For now, the decision of go or no-go lies with the Competition Commission, the investigative and enforcement agency tasked with promoting and maintaining competition. Established by the Competition Act, the independent agency regulation authority conducts merger reviews, and is reviewing the potential merger of Takealot and Kalahari.
Head of the mergers and acquisitions division of the Competition Commission, Hardin Ratshisusu, confirmed the commission has until January 5 to make a final decision on whether the merger of the two sites has the potential to substantially prevent or lessen competition.
“We look at the state of competition in the market by focusing on issues such as barriers to entry, level of market share concentration, and bargaining power of consumers,” Ratshisusu said.
Public interest issues like employment and the ability of the firm to compete globally also weighed heavily on the justification of approving a merger like the one between the two e-retailers.
The in-depth investigation of the merger was now in full-swing, but a complex merger like this one may take time to sort out. “These are very new markets for us to try to understand,” Ratshisusu said.
As part of the decision-making process for this merger, the commission may carry out customer surveys to gain a better understanding of the potential impact.
In the original statement from the companies about the pending union, Takealot said: “The merger will bring customers the benefit of a wider selection of products and categories, as well as broader delivery services”.
But when the Weekend Argus asked for more details about what changes customers could expect to see in the coming months, and how they may be affected, chief marketing officer Declan Hollywood said: “We have no comments to make on the pending merger. The merger is subject to the approval of the competition authority, and we have nothing to add at this time.”
Kalahari.com’s marketing director Liz Hollick said the two companies were joining forces in an effort to remain successful in a market where competition continues to grow.
“There is growing competition from international retailers such as Amazon.com, and also traditional brick and mortar retailers here in South Africa. E-commerce is growing rapidly, and both entities are experiencing very strong growth. However, the online retail market only contributes around 1.3 percent of the total market for consumer goods in South Africa,” Hollick said.

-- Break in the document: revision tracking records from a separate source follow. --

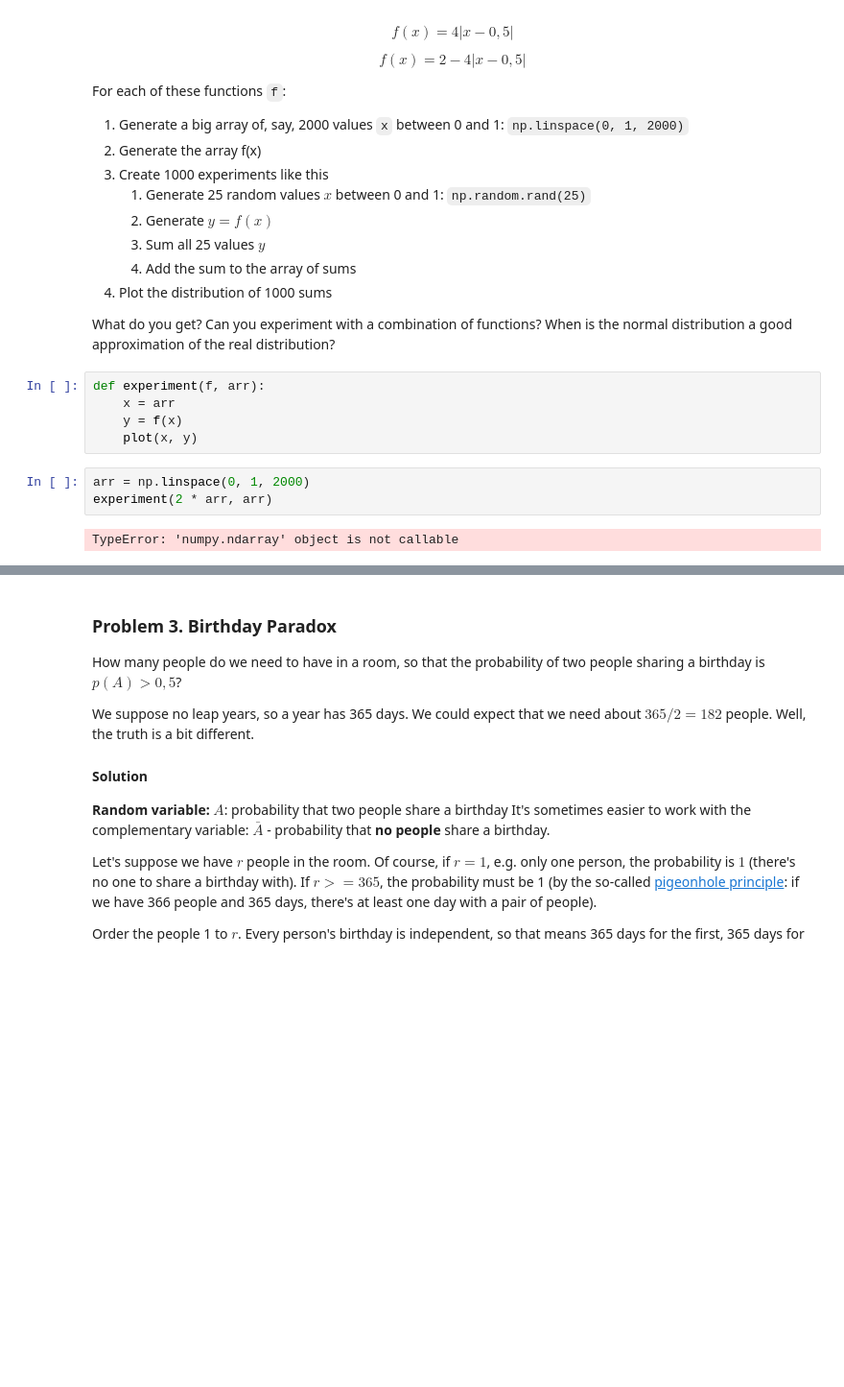
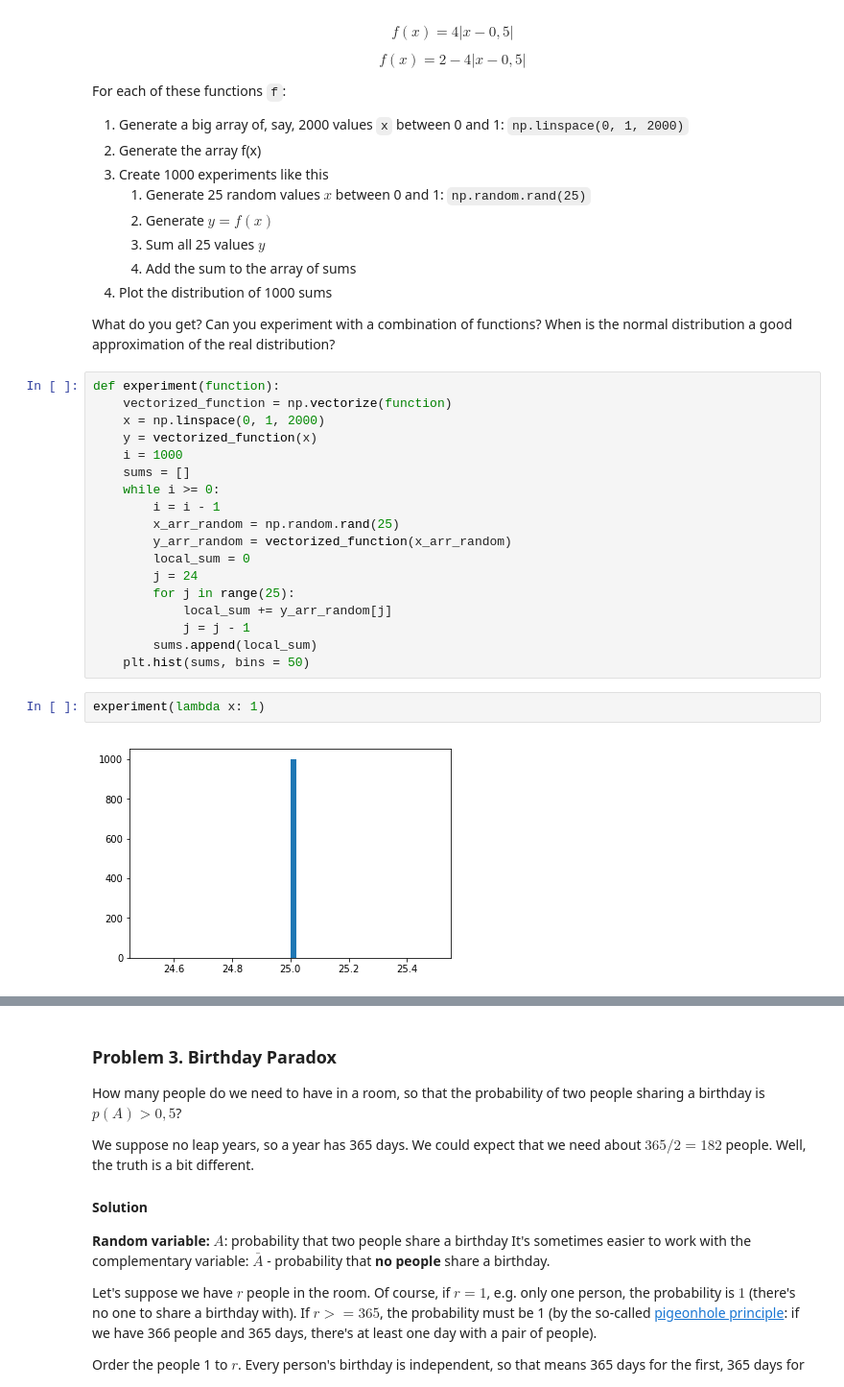
Before and after one commit to viraco4a/SoftUni, a Jupyter notebook: MathConceptsForDevelopers/Exercise_5_Probability-And_Combinatorics/Probability and Combinatorics Exercise.ipynb, the cells around one changed output, grey strips where cells are left out. Shown: that part at 96% size. Saved outputs shown, nothing was run; the diff lists cells and outputs as text; blank space fills up the shorter version.

```diff
--- a/MathConceptsForDevelopers/Exercise_5_Probability-And_Combinatorics/Probability and Combinatorics Exercise.ipynb
+++ b/MathConceptsForDevelopers/Exercise_5_Probability-And_Combinatorics/Probability and Combinatorics Exercise.ipynb
@@ -114,13 +114,25 @@ For each of these functions `f`:
 4. Plot the distribution of 1000 sums
 
 What do you get? Can you experiment with a combination of functions? When is the normal distribution a good approximation of the real distribution?
-# %%
-def experiment(f, arr):
-    x = arr
-    y = f(x)
-    plot(x, y)
-# %%
-arr = np.linspace(0, 1, 2000)
-experiment(2 * arr, arr)
-# %% [output]
-TypeError: 'numpy.ndarray' object is not callable
+# %%
+def experiment(function):
+    vectorized_function = np.vectorize(function)
+    x = np.linspace(0, 1, 2000)
+    y = vectorized_function(x)
+    i = 1000
+    sums = []
+    while i >= 0:
+        i = i - 1
+        x_arr_random = np.random.rand(25)
+        y_arr_random = vectorized_function(x_arr_random)
+        local_sum = 0
+        j = 24
+        for j in range(25):
+            local_sum += y_arr_random[j]
+            j = j - 1
+        sums.append(local_sum)
+    plt.hist(sums, bins = 50)
+# %%
+experiment(lambda x: 1)
+# %% [output]
+[figure, added]
```
Also changed, not shown: parts of 5 cells of this notebook.
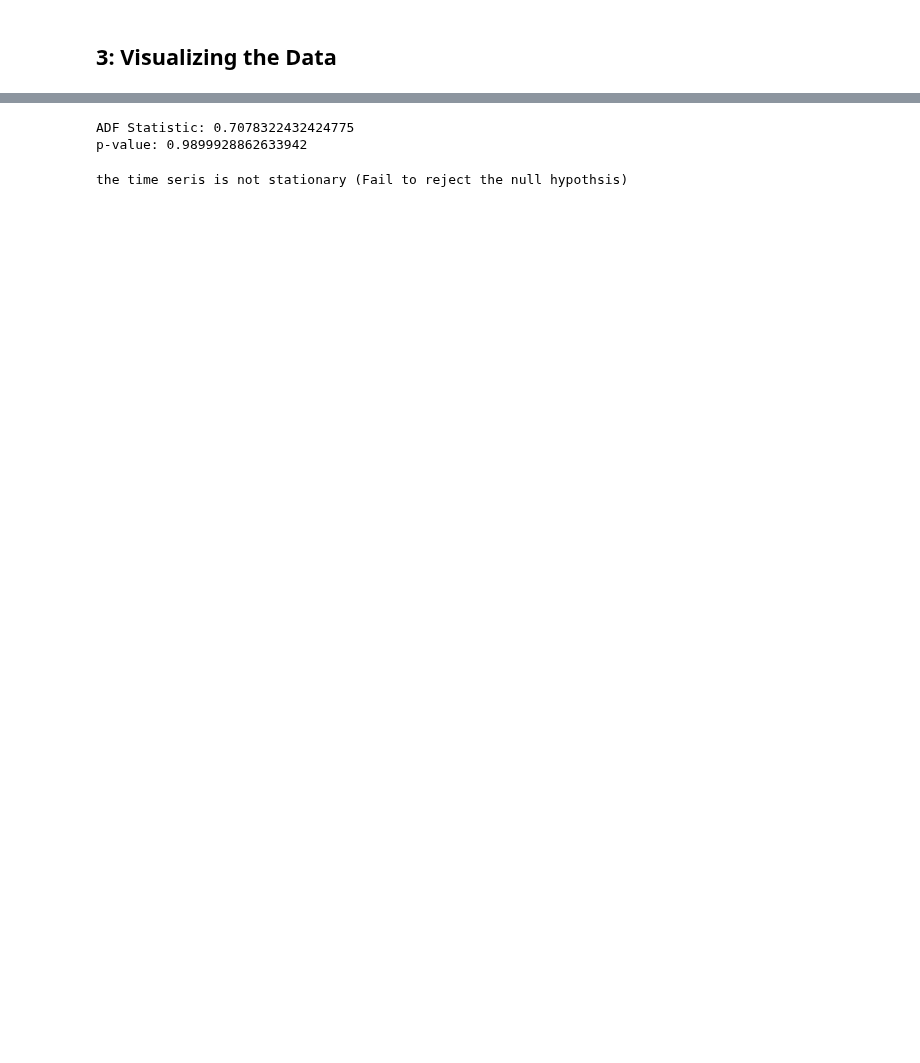
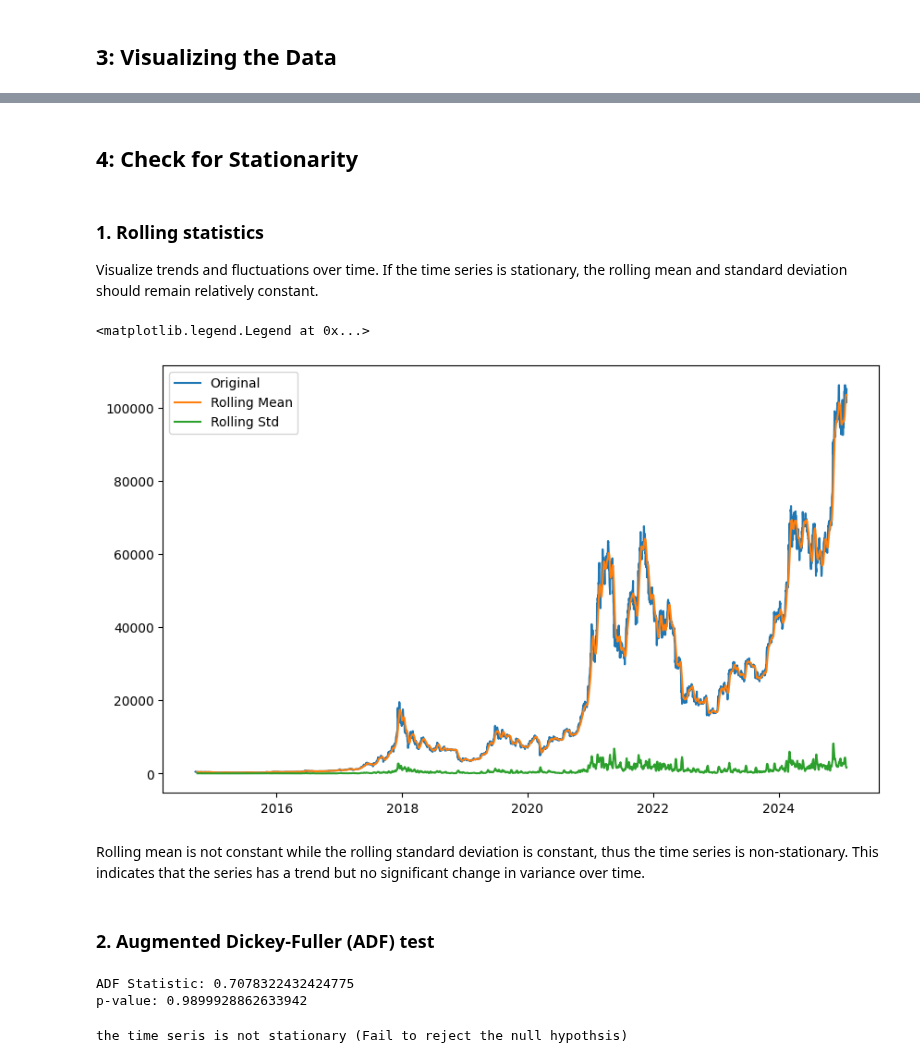
Before and after one commit to bonareri/Cryptocurrency-Price-Prediction-, a Jupyter notebook: Bitcoin_Price_Prediction.ipynb, the cells around one changed output, grey strips where cells are left out. Cells and saved outputs as stored; diff of their text form; code cells hidden in the pictures; blank space fills up the shorter version.

```diff
--- a/Bitcoin_Price_Prediction.ipynb
+++ b/Bitcoin_Price_Prediction.ipynb
@@ -155,3 +197,26 @@ Augmented Dickey-Fuller test to check for stationarity. A p-value below 0.05 sug
+# %% [markdown]
+## 4: Check for Stationarity
+# %% [markdown]
+### 1. Rolling statistics
+
+Visualize trends and fluctuations over time. If the time series is stationary, the rolling mean and standard deviation should remain relatively constant.
+# %%
+#Determine rolling statistics
+rolling_mean = series.rolling(window=12).mean()
+rolling_std = series.rolling(window=12).std()
+# %%
+plt.figure(figsize=(10, 6))
+plt.plot(series, label='Original')
+plt.plot(rolling_mean, label='Rolling Mean')
+plt.plot(rolling_std, label='Rolling Std')
+plt.legend(loc='best')
+# %% [output]
+<matplotlib.legend.Legend at 0x...>
+[figure, added]
+# %% [markdown]
+ Rolling mean is not constant while the rolling standard deviation is constant, thus the time series is non-stationary. This indicates that the series has a trend but no significant change in variance over time.
+# %% [markdown]
+### 2. Augmented Dickey-Fuller (ADF) test
 # %%
 result = adfuller(series)
 print(f'ADF Statistic: {result[0]}')
```
Also changed, not shown: parts of 46 cells of this notebook.
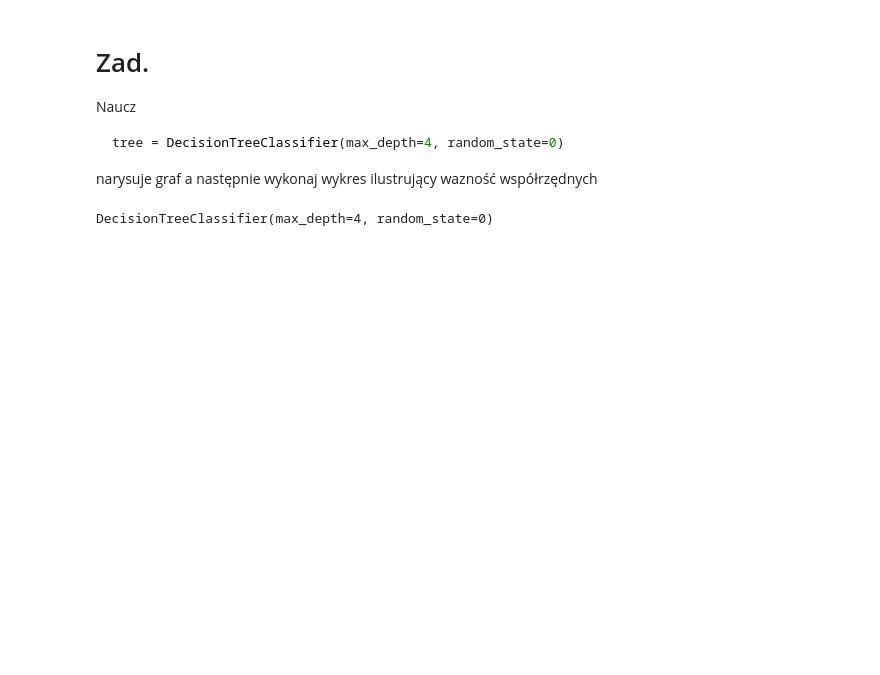
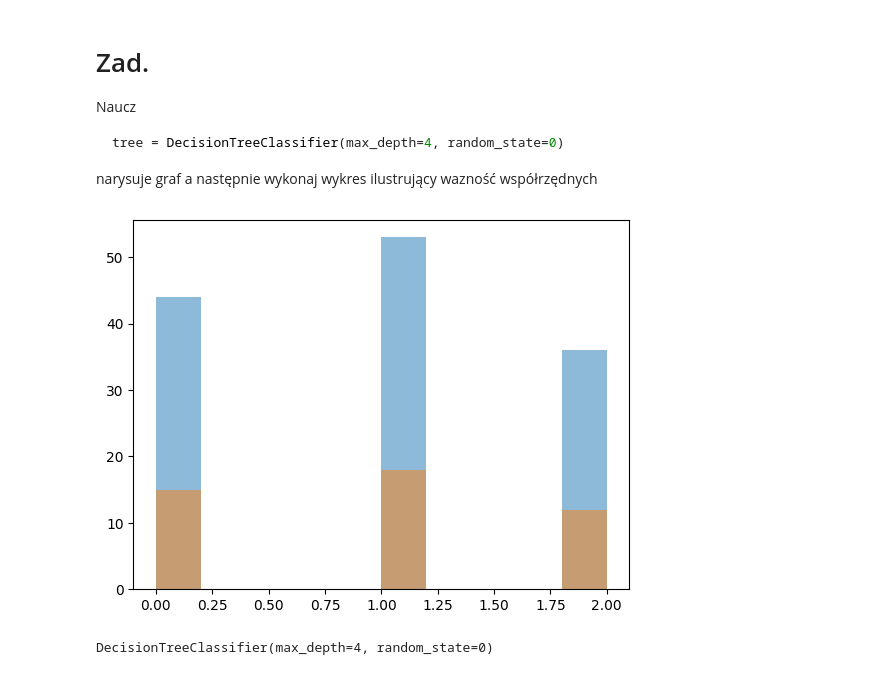
Before and after one commit to KrystianJachna/AI, a Jupyter notebook: cw9/AD_Z09_B_decision_trees_feature_selection.ipynb, the cells around one changed output. Drawn from its saved outputs; the diff is of its cells as text; code cells hidden in the pictures; blank space fills up the shorter version.

```diff
--- a/cw9/AD_Z09_B_decision_trees_feature_selection.ipynb
+++ b/cw9/AD_Z09_B_decision_trees_feature_selection.ipynb
@@ -87,3 +85,11 @@ X_train, X_test, y_train, y_test = train_test_split(X, y, stratify=y, random_sta
+# %%
+X_train, X_test, y_train, y_test = train_test_split(X, y, stratify=y, random_state=42)
+
+plt.hist(y_train, alpha=0.5)
+plt.hist(y_test, alpha=0.5)
+plt.show()
+# %% [output]
+[figure, added]
 # %%
 tree = DecisionTreeClassifier(max_depth=4, random_state=0)
 tree.fit(X_train, y_train)
```
Also changed, not shown: parts of 1 cell of this notebook.
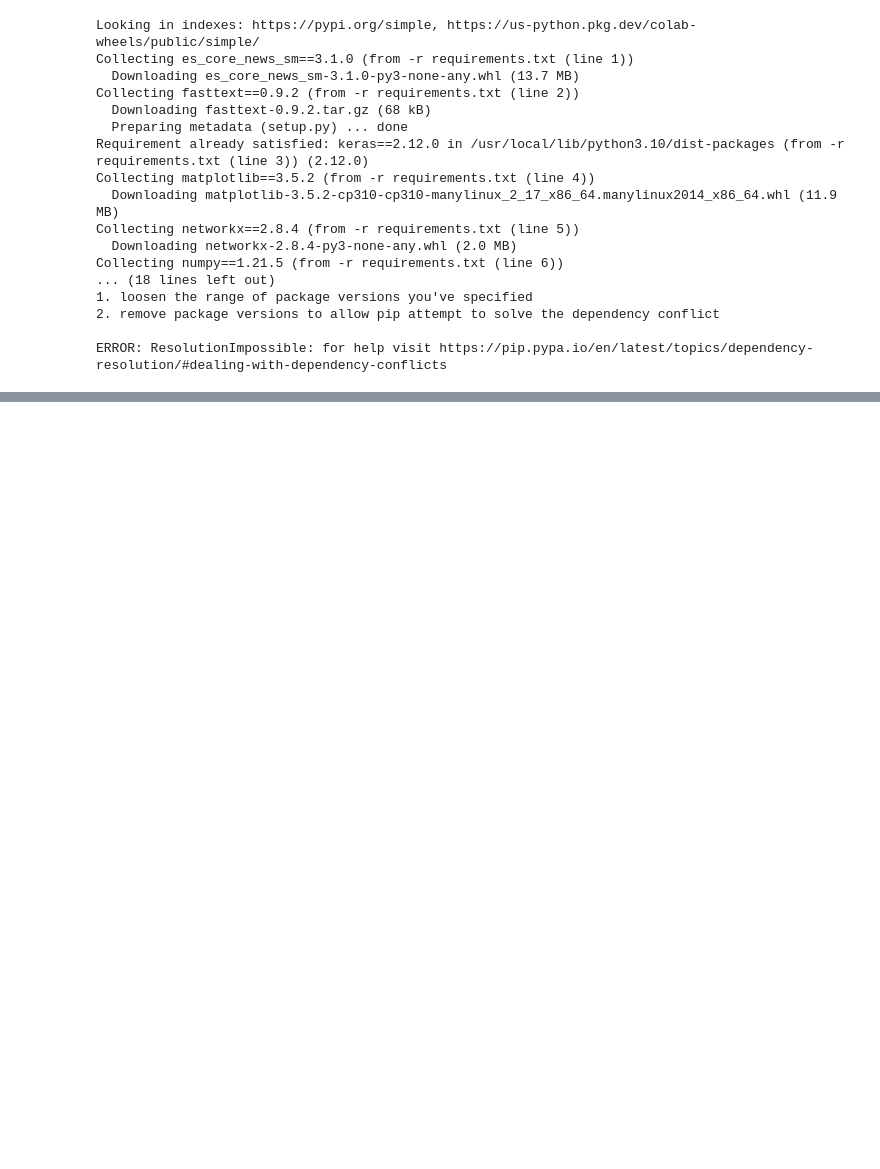
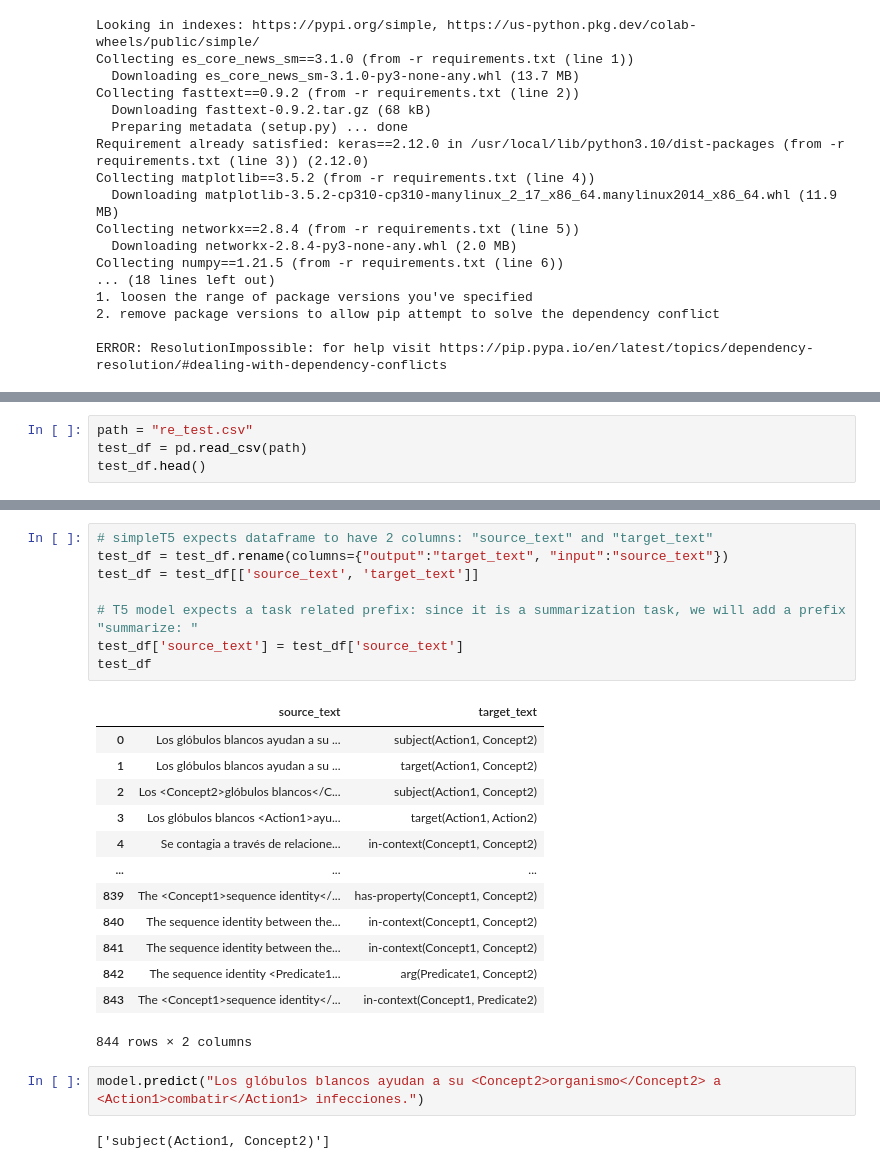
Before and after one commit to rolysr/medical-knowledge-discoverer, a Jupyter notebook: models/T5/SimpleT5_RE_CLF_eHealthKD.ipynb, the cells around one changed output, grey strips where cells are left out. Drawn from its saved outputs; the diff is of its cells as text; blank space fills up the shorter version.

```diff
--- a/models/T5/SimpleT5_RE_CLF_eHealthKD.ipynb
+++ b/models/T5/SimpleT5_RE_CLF_eHealthKD.ipynb
@@ -361,0 +249,4 @@ scenario3_best:run1
+# %%
+path = "re_test.csv"
+test_df = pd.read_csv(path)
+test_df.head()
@@ -361,0 +260,26 @@ scenario3_best:run1
+# %%
+# simpleT5 expects dataframe to have 2 columns: "source_text" and "target_text"
+test_df = test_df.rename(columns={"output":"target_text", "input":"source_text"})
+test_df = test_df[['source_text', 'target_text']]
+
+# T5 model expects a task related prefix: since it is a summarization task, we will add a prefix "summarize: "
+test_df['source_text'] = test_df['source_text']
+test_df
+# %% [output]
+|  | source_text | target_text |
+| 0 | Los glóbulos blancos ayudan a su ... | subject(Action1, Concept2) |
+| 1 | Los glóbulos blancos ayudan a su ... | target(Action1, Concept2) |
+| 2 | Los <Concept2>glóbulos blancos</C... | subject(Action1, Concept2) |
+| 3 | Los glóbulos blancos <Action1>ayu... | target(Action1, Action2) |
+| 4 | Se contagia a través de relacione... | in-context(Concept1, Concept2) |
+| ... | ... | ... |
+| 839 | The <Concept1>sequence identity</... | has-property(Concept1, Concept2) |
+| 840 | The sequence identity between the... | in-context(Concept1, Concept2) |
+| 841 | The sequence identity between the... | in-context(Concept1, Concept2) |
+| 842 | The sequence identity <Predicate1... | arg(Predicate1, Concept2) |
+| 843 | The <Concept1>sequence identity</... | in-context(Concept1, Predicate2) |
+844 rows × 2 columns
+# %%
+model.predict("Los glóbulos blancos ayudan a su <Concept2>organismo</Concept2> a <Action1>combatir</Action1> infecciones.")
+# %% [output]
+['subject(Action1, Concept2)']
```
Also changed, not shown: parts of 23 cells of this notebook.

While it may take until after the approval to receive the details about what will come of the Takealot and Kalahari merger, Hollick said she expected a positive reaction from customers.
The new entity will operate under the Takealot.com brand.